- Use dynamic content: in these customised options of your templates, it is always relevant to plan blocks that will be dynamic according to certain criteria. For example, you could make the hero of an email present 5 different offers, which will vary according to the segment established in step 2.
- Set up content hubs: it is possible to create offer hubs, which are accessible and easily inserted into your communications. These hubs can contain images, a list of your products, a list of names, etc. Once again, this content may vary according to the personalization criteria determined in a communication.
- Work in automated mode: it’s probably obvious to you, but customization is deployed in automated mode. Then find a marketing solution that will allow you to do this quickly (a bit like Dialog Insight!).
- Use data fields: make sure that custom content blocks use the right data fields to recognize who should receive what.
It is certain that the channel to be personalized will greatly influence the operational approaches to be implemented. As well as the objectives that each of the communications should have (inform, awaken, sell, cross sell, etc.). In any case, look clearly at each of the sending in your scenario, then make sure you put personalization aspects where it is important, since it will have an impact on the person who receives it.
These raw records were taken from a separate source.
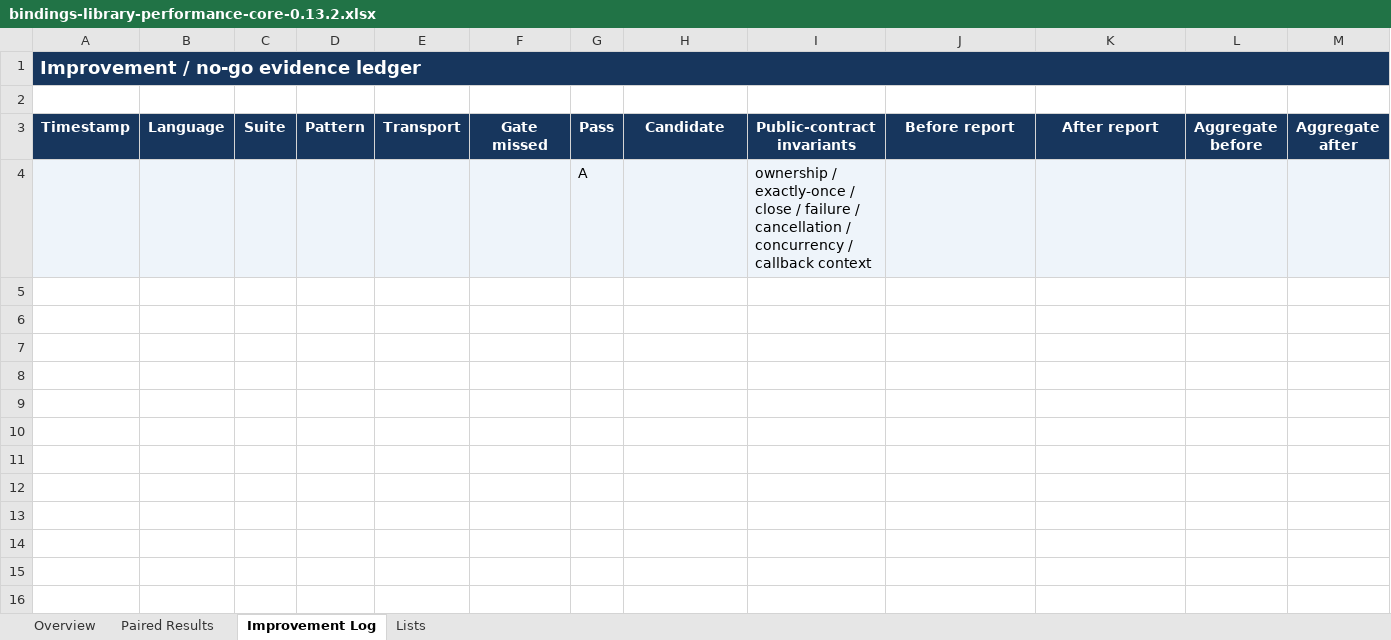
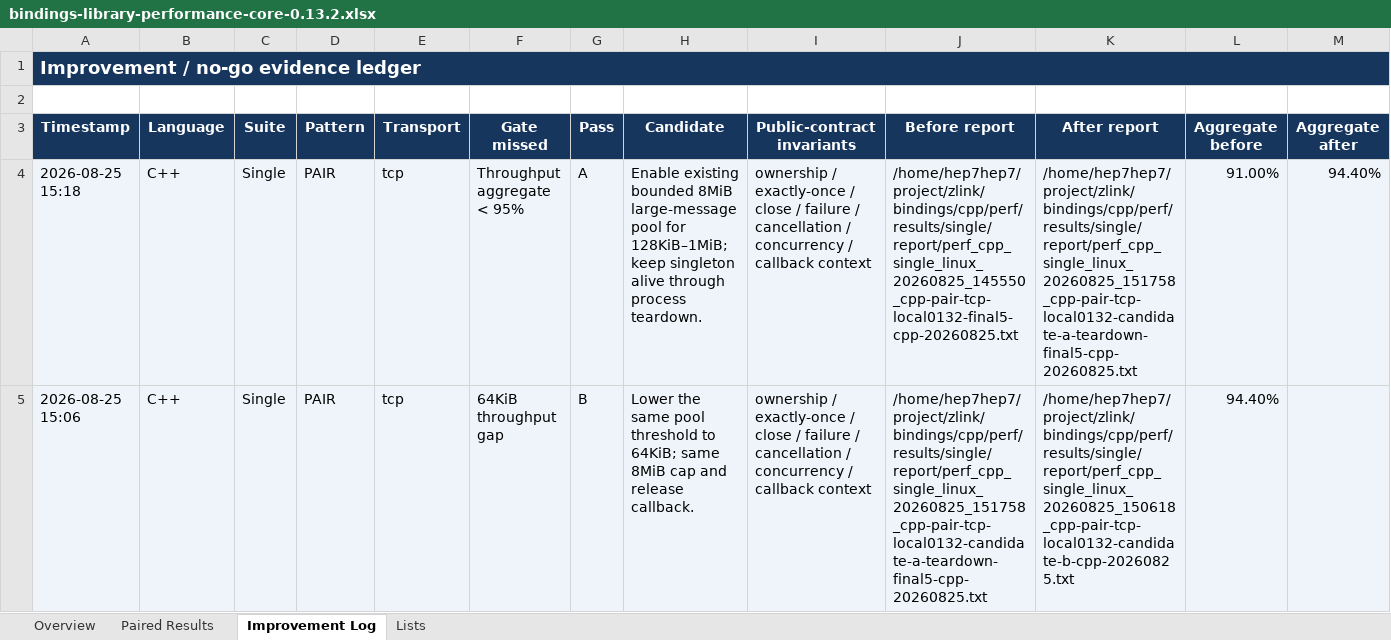
Before and after one commit to zlink-systems/zlink, an Excel workbook: doc/perf/perf/bindings-0.13.2/bindings-library-performance-core-0.13.2.xlsx, sheet Improvement Log, drawn as a sheet; only a part is shown; values as stored, in another font and other column widths than the file's, no borders; removed rows and columns are numbered as before the commit, all else as after; rows hold the shown columns only; the diff names each change by its address in the sheet, - before the commit and + after, or states it on an @@ line.

Commit message:
perf(cpp): reuse bounded large message storage

```diff
--- a/doc/perf/perf/bindings-0.13.2/bindings-library-performance-core-0.13.2.xlsx (sheet Improvement Log)
+++ b/doc/perf/perf/bindings-0.13.2/bindings-library-performance-core-0.13.2.xlsx (sheet Improvement Log)
-row 4:  |  |  |  |  |  | A |  | ownership / exactly-once / close / failure / cancellation / concurrency / callback context
+row 4: 2026-08-25 15:18 | C++ | Single | PAIR | tcp | Throughput aggregate < 95% | A | Enable existing bounded 8MiB large-message pool for 128KiB–1MiB; keep singleton alive through process teardown. | ownership / exactly-once / close / failure / cancellation / concurrency / callback context | /home/hep7hep7/project/zlink/bindings/cpp/perf/results/single/report/perf_cpp_single_linux_20260825_145550_cpp-pair-tcp-local0132-final5-cpp-20260825.txt | /home/hep7hep7/project/zlink/bindings/cpp/perf/results/single/report/perf_cpp_single_linux_20260825_151758_cpp-pair-tcp-local0132-candidate-a-teardown-final5-cpp-20260825.txt | 91.00% | 94.40%
+row 5: 2026-08-25 15:06 | C++ | Single | PAIR | tcp | 64KiB throughput gap | B | Lower the same pool threshold to 64KiB; same 8MiB cap and release callback. | ownership / exactly-once / close / failure / cancellation / concurrency / callback context | /home/hep7hep7/project/zlink/bindings/cpp/perf/results/single/report/perf_cpp_single_linux_20260825_151758_cpp-pair-tcp-local0132-candidate-a-teardown-final5-cpp-20260825.txt | /home/hep7hep7/project/zlink/bindings/cpp/perf/results/single/report/perf_cpp_single_linux_20260825_150618_cpp-pair-tcp-local0132-candidate-b-cpp-20260825.txt | 94.40%
```
Also changed, not shown: sheet Paired Results, sheet Overview, formulas that keep their value, 3 other files.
Marketing personalization is a job that must be planned. You shouldn’t just sprinkle your communications with a few personalized offers, based on groups of customers made at the last minute. If you are interested in going further, I hope this article has given you some ideas. At the very least, I hope you have a better idea of the steps you need to take to improve your personalization practices. Good luck!